Jökulsárlón is Iceland's most famous and largest glacial lake, with an area of around 18 square kilometres (almost 7 square miles) and with a depth of almost 250 metres (814 feet). The lagoon is an must-see destination on any trip Iceland not just for its sheer size, but thanks to the mesmerising phenomena of numerous icebergs floating in its waters.
It may be surprising, but this glacial lagoon is very young. Less than 100 years ago, Jökulsárlón did not exist, as the Breiðamerkurjökull Glacier (part of the Vatnajökull Glacier) extended even beyond the Ring Road. Sadly, the increasing temperature of the planet has caused the glacier to retreat, creating this massive lake in its place. You can learn more about Iceland's glaciers at the Perlan Museum in Reykjavik.
Jökulsárlón is also home to large numbers of seals who gather to catch fish in winter, and if you're lucky, you might be able to see them swimming in the lagoon or lying on the icebergs.
Just across the Ring Road near Jökulsárlón is the so-called Diamond Beach. Its name comes from the icebergs that float down the Jökulsá River towards the sea, which at low tide get trapped on the black sand of the coastline, making it possible to stroll amongst the giant glittering ice "diamonds".
How to get to Jökulsárlón?
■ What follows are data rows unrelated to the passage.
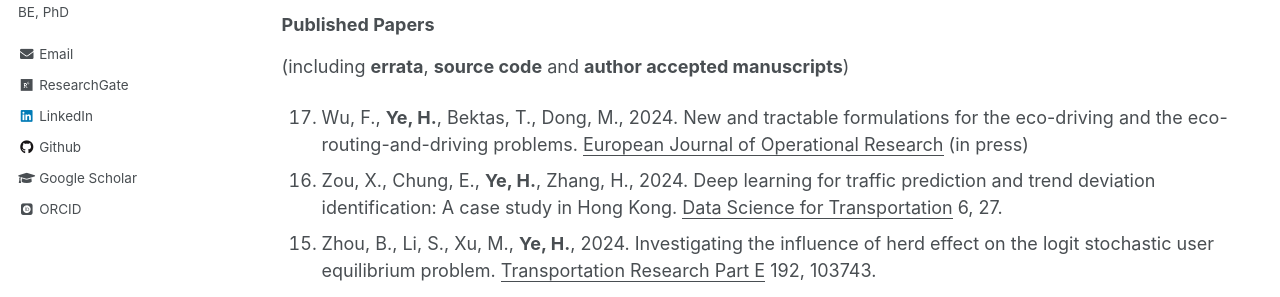
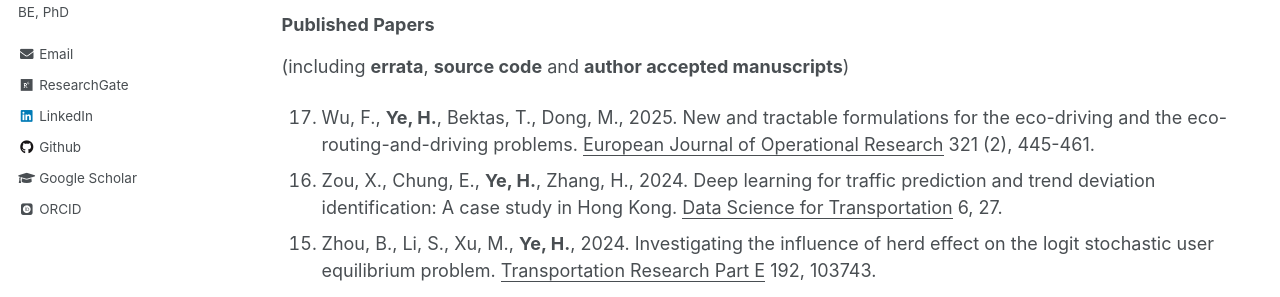
Before and after one commit to hb-ye/hb-ye.github.io, a Jekyll site: the page built from _pages/publications.md, in a window 1280 px wide and 900 px high. Shown: the part 333-630 px from the top of the window. Built offline with Jekyll 4.4.1, drawn with Linux system fonts in a browser that asks for light colours; some web fonts are replaced; some of the changed text lies outside the part shown.

Commit message:
Update publications.md

```diff
--- a/_pages/publications.md
+++ b/_pages/publications.md
@@ -24,14 +24,14 @@ author_profile: true
 
 {: reversed="reversed"}
 
-17. Wu, F., **Ye, H.**, Bektas, T., Dong, M., 2024. New and tractable formulations for the eco-driving and the eco-routing-and-driving problems. <u>European Journal of Operational Research</u> (in press)
+17. Wu, F., **Ye, H.**, Bektas, T., Dong, M., 2025. New and tractable formulations for the eco-driving and the eco-routing-and-driving problems. <u>European Journal of Operational Research</u> 321 (2), 445-461.
 16. Zou, X., Chung, E., **Ye, H.**, Zhang, H., 2024. Deep learning for traffic prediction and trend deviation identification: A case study in Hong Kong. <u>Data Science for Transportation</u> 6, 27.
 15. Zhou, B., Li, S., Xu, M., **Ye, H.**, 2024. Investigating the influence of herd effect on the logit stochastic user equilibrium problem. <u>Transportation Research Part E</u> 192, 103743.
 14. Bi, X., Wang, R., **Ye, H.**, Hu, Q., Bu, S., Chung, E., 2023. Real-time scheduling of electric bus flash charging at intermediate stops: A deep reinforcement learning approach. <u>IEEE Transactions on Transportation Electrification</u> 10 (3), 6309-6324.
 13. Liang, J., Ke, J., Wang, H., **Ye, H.**, Tang, J., 2023. A Poisson-based distribution learning framework for short-term prediction of food delivery demand ranges. <u>IEEE Transactions on Intelligent Transportation Systems</u> 24 (12), 14556-14569.
 12. **Ye, H.**, 2022. On stochastic-user-equilibrium-based day-to-day dynamics. <u>Transportation Science</u> 56 (1), 103–117. [[Author Accepted Manuscript](/files/2022_SUE-DTD_TS_AAM.pdf)]
 11. Wu, F., Bektaş, T., Dong, M., **Ye, H.**, Zhang, D., 2021. Optimal driving for vehicle fuel economy under traffic speed uncertainty. <u>Transportation Research Part B</u> 154, 175-206. [[Presentation](/files/2021Wu_Presentation.pdf)]
-10. **Ye, H.**, Xiao, F., Yang, H., 2021. Day-to-day dynamics with advanced traveler information. <u>Transportation Research PartB</u> 144, 23-44. [[Author Accepted Manuscript](/files/2021YXY_AAM.pdf)]
+10. **Ye, H.**, Xiao, F., Yang, H., 2021. Day-to-day dynamics with advanced traveler information. <u>Transportation Research Part B</u> 144, 23-44. [[Author Accepted Manuscript](/files/2021YXY_AAM.pdf)]
 9. **Ye, H.**, Xiao, F., Yang, H., 2018. Exploration of day-to-day route choice models by a virtual experiment. <u>Transportation Research Part C</u> 94, 220-235, and <u>ISTTT22</u> (poster), Illinois, USA, 2017.
 8. **Ye, H.**, Yang, H., 2017. Rational behavior adjustment process with boundedly rational user equilibrium. <u>Transportation Science</u> 51 (3), 968-980.
 7. **Ye, H.**, Liu, R., 2017. Nonlinear programming methods based on closed-form expressions for optimal train control. <u>Transportation Research Part C</u> 82, 102-123. [[Codes of Case Studies](/files/2017YL_codes.zip)]
```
The easiest way to visit Jökulsárlón is to book a guided tour of the southern coast of Iceland, as this glacial lagoon is one of its most outstanding stops. Our South Coast Tour: Glaciers and Waterfalls, which also takes you to see Skógafoss, Seljalandsfoss and more.